The Yale Center for British Art Reopens

nanderson Art

The Library Court of the Yale Center for British Art, following its recent reinstallation. Photograph by Richard Caspole.     Traditional architecture can age gracefully but nothing is more dispiriting than modernism gone to seed. That may be especially true of Louis Kahn’s work because Kahn hid nothing; it was part of his bravery, and his ethics, to put every …

Gray matters

Editorial Staff Exhibitions, Furniture & Decorative Arts

Recent films, exhibitions, and books re-establish Eileen Gray’s reputation and start to set the record straight   History was made at the Grand Palais in Paris on February 24, 2009, when lot 276 in Christie’s sale of the collection of Yves Saint Laurent and Pierre Bergé was hammered down. In the midst of an economic recession, Eileen Gray’s Dragons armchair …

Southern California modernism engages colonial New England

Editorial Staff Art

from The Magazine ANTIQUES, July/August 2012 | An advertisement placed by the Los Angeles department store Barker Brothers in the Los Angeles Times on November 13, 1929, records the earliest appearance of Porter Blanchard’s Commonwealth pattern, the first American flatware pattern to embrace modernism in both form and ornament (Fig. 3). Nine months later Barker Brothers featured Commonwealth again, in …

At home in modernism: The John C. Waddell collection of American design

Editorial Staff Furniture & Decorative Arts

Photography by John M. Hall | from The Magazine ANTIQUES, May/June 2012 | The art of today must be created today,” the designer and author Paul T. Frankl wrote in 1928. “It must express the life about us. It must reflect the main characteristics and earmarks of our own complex civilization.”1 Over the past four decades, collector John C. Waddell …

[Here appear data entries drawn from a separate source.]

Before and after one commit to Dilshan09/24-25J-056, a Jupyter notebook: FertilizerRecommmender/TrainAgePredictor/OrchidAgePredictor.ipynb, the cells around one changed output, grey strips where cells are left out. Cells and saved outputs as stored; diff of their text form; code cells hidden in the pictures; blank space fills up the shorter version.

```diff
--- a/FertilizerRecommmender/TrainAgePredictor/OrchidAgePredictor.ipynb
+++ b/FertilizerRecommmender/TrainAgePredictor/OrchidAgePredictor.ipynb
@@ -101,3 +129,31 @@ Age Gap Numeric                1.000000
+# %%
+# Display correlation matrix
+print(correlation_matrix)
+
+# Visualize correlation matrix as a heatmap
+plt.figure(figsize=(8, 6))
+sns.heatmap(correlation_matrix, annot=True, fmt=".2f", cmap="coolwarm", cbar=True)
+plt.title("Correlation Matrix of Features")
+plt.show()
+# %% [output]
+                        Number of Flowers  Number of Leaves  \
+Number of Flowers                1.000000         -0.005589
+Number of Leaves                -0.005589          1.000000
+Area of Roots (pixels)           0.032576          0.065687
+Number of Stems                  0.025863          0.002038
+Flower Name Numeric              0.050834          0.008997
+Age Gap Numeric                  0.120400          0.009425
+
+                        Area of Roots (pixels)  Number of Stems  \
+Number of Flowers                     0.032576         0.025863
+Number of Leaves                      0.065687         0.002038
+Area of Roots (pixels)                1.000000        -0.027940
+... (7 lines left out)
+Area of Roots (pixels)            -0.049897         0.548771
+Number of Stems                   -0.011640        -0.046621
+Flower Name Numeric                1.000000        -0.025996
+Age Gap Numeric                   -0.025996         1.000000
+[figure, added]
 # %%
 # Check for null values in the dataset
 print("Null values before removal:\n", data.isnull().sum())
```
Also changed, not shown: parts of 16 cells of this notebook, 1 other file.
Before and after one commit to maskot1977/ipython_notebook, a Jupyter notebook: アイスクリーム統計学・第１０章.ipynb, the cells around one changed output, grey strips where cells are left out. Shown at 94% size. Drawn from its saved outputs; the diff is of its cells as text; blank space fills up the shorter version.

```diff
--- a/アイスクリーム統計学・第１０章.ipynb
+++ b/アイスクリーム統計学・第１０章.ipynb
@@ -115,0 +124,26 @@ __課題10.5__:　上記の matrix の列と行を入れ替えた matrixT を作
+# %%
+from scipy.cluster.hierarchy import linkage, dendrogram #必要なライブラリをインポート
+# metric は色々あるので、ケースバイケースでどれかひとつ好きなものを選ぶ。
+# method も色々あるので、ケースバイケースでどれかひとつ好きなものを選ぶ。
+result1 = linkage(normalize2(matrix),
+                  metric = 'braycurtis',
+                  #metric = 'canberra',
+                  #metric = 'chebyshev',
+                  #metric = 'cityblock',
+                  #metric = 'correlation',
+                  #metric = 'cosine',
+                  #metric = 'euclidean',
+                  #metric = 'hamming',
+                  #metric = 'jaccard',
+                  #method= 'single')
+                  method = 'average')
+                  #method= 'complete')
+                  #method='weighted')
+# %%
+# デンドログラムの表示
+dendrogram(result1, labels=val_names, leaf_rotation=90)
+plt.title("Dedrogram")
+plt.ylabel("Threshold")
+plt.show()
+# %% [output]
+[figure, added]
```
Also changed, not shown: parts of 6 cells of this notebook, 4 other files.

Multiple modernisms on exhibit in New York

Editorial Staff Art, Exhibitions

Early twentieth—century modernism-particularly that of Austria and Germany—seems to be all over New York this fall, with two exhibitions at the Guggenheim—Kandinsky, and Gabriel Munter and Vasily Kandisnky 1902-14: A life in Photographs—one at the Museum of Modern Art—Bauhaus 1919-1933: Workshops for Modernity, and yet another at the Neue Galerie: From Klimt to Klee: Masterworks from the Serge Sebarsky Collection, …

Design and reform: the making of the Bauhaus

Editorial Staff Art

October 2009 | In our time  the name Bauhaus has become a synonym for high modernism, a stand-in for the purist design language of the years between the two world wars and beyond. For many it is now a stylistic descriptor, a sort of shorthand for a specific look, often understood without any temporal attachment or historical meaning. But the …

Great Estates: Frank Lloyd Wright’s Taliesin West in Scottsdale, Arizona

Editorial Staff

“Living in the desert is the spiritual cathartic a great many people need.  I am one of them.” -FLW This year marks the fiftieth anniversary of the Solomon R. Guggenheim Museum, the iconic Fifth Avenue building designed by seminal architect Frank Lloyd Wright. The museum’s golden anniversary has inspired a year-long series of events beginning with the exhibition Frank Lloyd …

Instant Symposium: The Kitchen Debate, 50 years later

Editorial Staff

Today marks the 50th anniversary of President Richard Nixon and Soviet Premier Nikita Khrushchev’s infamous Kitchen Debate at the 1959 American National Exhibition in Moscow. Their clash of ideologies played out among a series of show rooms—including a model kitchen by General Electric—and was broadcast worldwide, quickly becoming a seminal moment in the history of the Cold War. We asked …

Kem Weber and the rise of modern design in Southern California

Editorial Staff

May 2009 | In the fall of 1926 Barker Brothers, then the largest furniture retailer in the United States, opened a striking new shop on the fourth floor of its eleven-story building in downtown Los Angeles. The new “store-within-a-store,” christened “Modes and Manners,” was the brainchild of the young designer Kem Weber (Fig. 2). It was not only the first …